Fear is something every freshman should have felt when moving into college. Throughout the day, I constantly shook with fear due to the thought that I had just moved my belongings into my new room. This would mark the beginning of my first year being a functional adult without my parents. Laundry on my own? Scary! Cleaning my room and making my bed on my own? Terrifying! It’s hard when one loves their parents enough to be home with them every second of the day, or the opposite, wanting to get away from them. Going away to college either way was still going to be hard.
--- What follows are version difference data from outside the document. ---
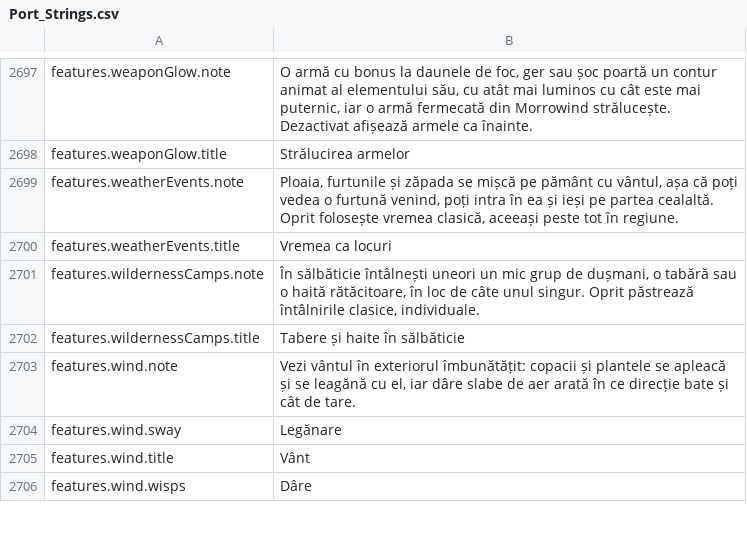
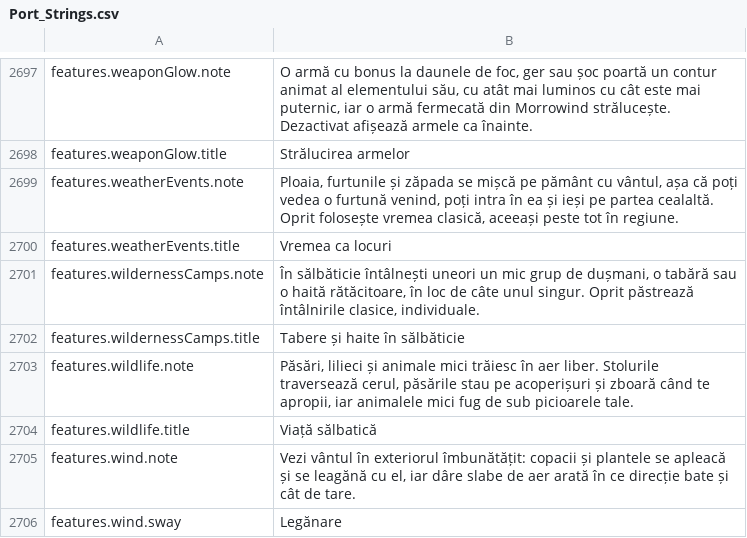
Before and after one commit to Lattymoy/daggerfall-js-source, a CSV file: locales/ro/Port_Strings.csv, drawn as a sheet; only a part is shown, gaps mark what is left out; the shorter side is filled out with more unchanged rows; the diff names each change by its address in the sheet, - before the commit and + after, or states it on an @@ line.

```diff
--- a/locales/ro/Port_Strings.csv
+++ b/locales/ro/Port_Strings.csv
+row 2703: features.wildlife.note | Păsări, lilieci și animale mici trăiesc în aer liber. Stolurile traversează cerul, păsările stau pe acoperișuri și zboară când te apropii, iar animalele mici fug de sub picioarele tale.
+row 2704: features.wildlife.title | Viață sălbatică
```
Also changed, not shown: locales/bg/Port_Strings.csv, locales/cs/Port_Strings.csv, 32 other files.
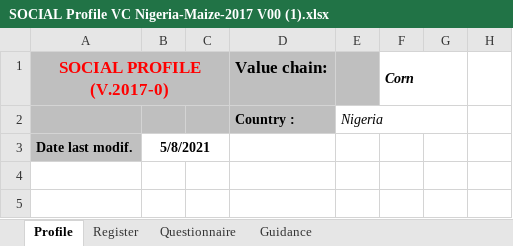
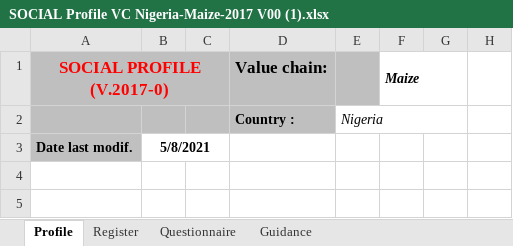
Before and after one commit to leonarf/VCA4D, an Excel workbook: data/xls/social/SOCIAL Profile VC Nigeria-Maize-2017 V00 (1).xlsx, sheet Profile, drawn as a sheet; only a part is shown; values as stored, in another font and other column widths than the file's, no borders; charts and pictures and conditional formats not drawn; the diff names each change by its address in the sheet, - before the commit and + after, or states it on an @@ line.

Commit message:
ajout de tous les profil sociaux des études qui manquait

```diff
--- a/data/xls/social/SOCIAL Profile VC Nigeria-Maize-2017 V00 (1).xlsx (sheet Profile)
+++ b/data/xls/social/SOCIAL Profile VC Nigeria-Maize-2017 V00 (1).xlsx (sheet Profile)
-F1: Corn
+F1: Maize
```
Also changed, not shown: sheet Register, sheet Questionnaire, charts or pictures, 7 other files.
For me, I did not know how to react or feel. Sad? Happy? Excited? Nauseous? I could not gure it out. When my parents and best friend nished setting up my side of the room, we all hugged each other and said our goodbyes, but it did not feel real. When they closed the door to my room, it hit me, I was on my own. Left to be an adult, to meet people, to do things myself for once. It was all so weird. The weekend was not so quiet, there were events left and right, but I still did not know where I stood.
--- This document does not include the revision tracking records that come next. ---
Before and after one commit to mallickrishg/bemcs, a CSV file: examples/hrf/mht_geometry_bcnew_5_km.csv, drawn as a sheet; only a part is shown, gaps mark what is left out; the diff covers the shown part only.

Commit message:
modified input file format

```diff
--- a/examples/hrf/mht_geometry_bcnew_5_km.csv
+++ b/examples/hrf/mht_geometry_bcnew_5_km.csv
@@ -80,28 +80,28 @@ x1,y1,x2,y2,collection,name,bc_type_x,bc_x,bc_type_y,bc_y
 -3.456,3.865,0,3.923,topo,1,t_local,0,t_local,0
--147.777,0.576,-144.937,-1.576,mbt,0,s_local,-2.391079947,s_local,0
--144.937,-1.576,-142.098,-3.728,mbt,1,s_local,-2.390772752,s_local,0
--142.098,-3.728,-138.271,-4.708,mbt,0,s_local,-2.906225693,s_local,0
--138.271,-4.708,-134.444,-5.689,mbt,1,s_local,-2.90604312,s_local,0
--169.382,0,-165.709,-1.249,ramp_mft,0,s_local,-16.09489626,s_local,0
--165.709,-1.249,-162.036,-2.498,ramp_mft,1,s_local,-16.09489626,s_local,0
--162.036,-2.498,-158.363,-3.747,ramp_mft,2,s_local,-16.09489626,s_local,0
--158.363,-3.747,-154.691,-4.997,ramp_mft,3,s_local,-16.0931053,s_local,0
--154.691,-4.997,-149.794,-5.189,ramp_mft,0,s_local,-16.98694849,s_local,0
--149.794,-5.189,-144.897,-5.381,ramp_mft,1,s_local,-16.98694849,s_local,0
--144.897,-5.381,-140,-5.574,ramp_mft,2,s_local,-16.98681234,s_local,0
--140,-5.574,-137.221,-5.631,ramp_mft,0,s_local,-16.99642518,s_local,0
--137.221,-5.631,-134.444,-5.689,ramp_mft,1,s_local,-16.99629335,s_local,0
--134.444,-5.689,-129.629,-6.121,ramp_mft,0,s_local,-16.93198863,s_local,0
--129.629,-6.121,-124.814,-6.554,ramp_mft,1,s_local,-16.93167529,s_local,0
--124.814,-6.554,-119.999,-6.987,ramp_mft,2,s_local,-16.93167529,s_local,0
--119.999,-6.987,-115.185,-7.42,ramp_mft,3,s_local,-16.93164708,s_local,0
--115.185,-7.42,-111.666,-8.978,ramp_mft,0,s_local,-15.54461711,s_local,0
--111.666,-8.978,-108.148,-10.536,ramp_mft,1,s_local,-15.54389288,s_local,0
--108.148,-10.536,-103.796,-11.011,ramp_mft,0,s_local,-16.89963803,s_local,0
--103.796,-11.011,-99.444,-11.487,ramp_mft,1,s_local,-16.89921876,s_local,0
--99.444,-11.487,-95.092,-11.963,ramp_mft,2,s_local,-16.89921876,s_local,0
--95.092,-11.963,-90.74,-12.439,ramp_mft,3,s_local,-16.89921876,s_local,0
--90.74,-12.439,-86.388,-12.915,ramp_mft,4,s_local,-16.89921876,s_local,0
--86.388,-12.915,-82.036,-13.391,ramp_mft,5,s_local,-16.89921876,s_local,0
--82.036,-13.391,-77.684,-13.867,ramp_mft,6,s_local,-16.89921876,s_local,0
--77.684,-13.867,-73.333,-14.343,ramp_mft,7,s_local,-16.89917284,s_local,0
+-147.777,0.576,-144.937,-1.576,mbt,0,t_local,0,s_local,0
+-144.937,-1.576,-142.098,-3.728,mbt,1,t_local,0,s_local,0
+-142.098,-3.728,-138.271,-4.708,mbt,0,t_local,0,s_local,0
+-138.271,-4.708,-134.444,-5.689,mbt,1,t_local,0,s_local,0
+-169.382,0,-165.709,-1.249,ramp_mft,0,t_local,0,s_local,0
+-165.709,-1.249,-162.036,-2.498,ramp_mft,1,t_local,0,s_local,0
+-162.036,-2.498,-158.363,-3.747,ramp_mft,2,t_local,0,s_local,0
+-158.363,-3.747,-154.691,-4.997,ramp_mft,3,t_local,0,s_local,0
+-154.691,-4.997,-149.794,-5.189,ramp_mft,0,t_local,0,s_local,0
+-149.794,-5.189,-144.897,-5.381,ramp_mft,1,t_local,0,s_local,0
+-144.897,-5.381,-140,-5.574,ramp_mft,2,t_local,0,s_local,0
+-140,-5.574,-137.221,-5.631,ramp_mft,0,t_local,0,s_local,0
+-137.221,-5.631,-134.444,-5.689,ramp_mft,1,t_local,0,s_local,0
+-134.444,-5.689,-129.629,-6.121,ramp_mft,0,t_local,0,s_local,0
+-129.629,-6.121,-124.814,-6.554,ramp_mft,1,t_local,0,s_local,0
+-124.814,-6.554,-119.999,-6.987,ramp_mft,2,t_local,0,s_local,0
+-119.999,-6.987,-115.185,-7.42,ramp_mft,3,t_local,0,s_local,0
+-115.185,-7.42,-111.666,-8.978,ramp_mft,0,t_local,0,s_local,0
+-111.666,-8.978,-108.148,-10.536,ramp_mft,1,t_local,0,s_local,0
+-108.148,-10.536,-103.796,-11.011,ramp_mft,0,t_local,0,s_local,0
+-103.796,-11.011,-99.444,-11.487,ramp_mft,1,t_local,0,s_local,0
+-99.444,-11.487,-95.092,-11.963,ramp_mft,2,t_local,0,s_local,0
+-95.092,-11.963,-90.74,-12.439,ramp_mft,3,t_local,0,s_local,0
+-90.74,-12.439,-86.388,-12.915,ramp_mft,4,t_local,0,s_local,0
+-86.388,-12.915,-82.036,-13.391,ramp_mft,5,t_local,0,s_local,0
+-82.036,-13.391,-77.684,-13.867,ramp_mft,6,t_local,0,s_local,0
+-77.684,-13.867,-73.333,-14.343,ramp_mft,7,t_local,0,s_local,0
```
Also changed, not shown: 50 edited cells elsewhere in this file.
I was just waiting for the weekend to be over and start classes, so I could have a set schedule. I always feel safe on a set schedule. There were multiple times within the next two days where I got the same speech over and over again, I could not help but roll my eyes. “You’ll meet friends soon,” they said. “Give it a week.” So, I did just that. I listened to their advice even though I thought they were just saying that because they saw a scared, naive freshman.
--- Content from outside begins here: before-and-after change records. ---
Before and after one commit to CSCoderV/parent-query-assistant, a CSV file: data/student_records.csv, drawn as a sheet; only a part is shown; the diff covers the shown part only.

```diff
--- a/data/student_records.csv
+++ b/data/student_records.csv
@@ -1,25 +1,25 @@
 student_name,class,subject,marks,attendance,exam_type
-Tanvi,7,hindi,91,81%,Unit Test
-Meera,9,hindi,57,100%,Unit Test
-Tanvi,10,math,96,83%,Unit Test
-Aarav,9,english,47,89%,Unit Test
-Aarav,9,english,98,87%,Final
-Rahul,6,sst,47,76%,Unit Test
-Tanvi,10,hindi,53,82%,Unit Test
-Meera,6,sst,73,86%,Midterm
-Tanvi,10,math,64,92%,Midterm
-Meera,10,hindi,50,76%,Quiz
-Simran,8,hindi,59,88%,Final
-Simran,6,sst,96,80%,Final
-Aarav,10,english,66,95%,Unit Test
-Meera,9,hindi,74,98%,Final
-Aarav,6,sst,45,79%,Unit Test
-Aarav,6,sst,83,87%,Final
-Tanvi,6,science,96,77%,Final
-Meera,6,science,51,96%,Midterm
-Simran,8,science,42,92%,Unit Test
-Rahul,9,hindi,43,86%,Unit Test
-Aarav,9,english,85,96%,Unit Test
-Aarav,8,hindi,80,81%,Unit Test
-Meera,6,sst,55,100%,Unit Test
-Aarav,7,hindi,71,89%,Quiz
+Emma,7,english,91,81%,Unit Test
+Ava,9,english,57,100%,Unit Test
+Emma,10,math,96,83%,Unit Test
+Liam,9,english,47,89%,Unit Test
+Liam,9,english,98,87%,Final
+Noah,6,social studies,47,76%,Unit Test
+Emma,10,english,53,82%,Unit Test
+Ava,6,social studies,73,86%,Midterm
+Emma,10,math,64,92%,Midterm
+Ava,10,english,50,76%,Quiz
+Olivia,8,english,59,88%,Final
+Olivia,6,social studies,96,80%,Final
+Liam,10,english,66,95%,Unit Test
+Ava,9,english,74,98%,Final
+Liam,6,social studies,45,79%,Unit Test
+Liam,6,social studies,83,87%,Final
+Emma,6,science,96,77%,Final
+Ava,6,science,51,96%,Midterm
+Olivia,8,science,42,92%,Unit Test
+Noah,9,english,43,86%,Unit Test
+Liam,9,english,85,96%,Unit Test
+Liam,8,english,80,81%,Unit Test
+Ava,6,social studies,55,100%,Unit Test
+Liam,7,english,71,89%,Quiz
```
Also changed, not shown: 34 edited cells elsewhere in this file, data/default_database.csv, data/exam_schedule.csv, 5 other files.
I attended all my classes, talked to some people, but continued to stay inside my dorm while people hung out by the quad. In this new setting, I was jealous that other freshmen were so open to each other and that they were quick to nd their friend groups. I decided it was time to stop being shy and give myself a chance to make friends.
Two weeks later I’m sitting here writing this article and I think to myself; “Wait, this is the class I got lost finding my first day?” or “Why was I so scared to talk to them?” Now, I feel so comfortable going to my classes, talking to people I had never seen before, emailing my professors, asking endless questions about assignments, and whatever else the typical freshman was hesitant to do their first week. Without saying, I am glad I survived the rst few weeks, but I am in no way saying the easy part is over. I am not looking forward to piles and piles of work, the all-nighters I spend as a result of putting o work, or the tests. I will say I have my seatbelt buckled for whatever ride Manhattanville takes me on.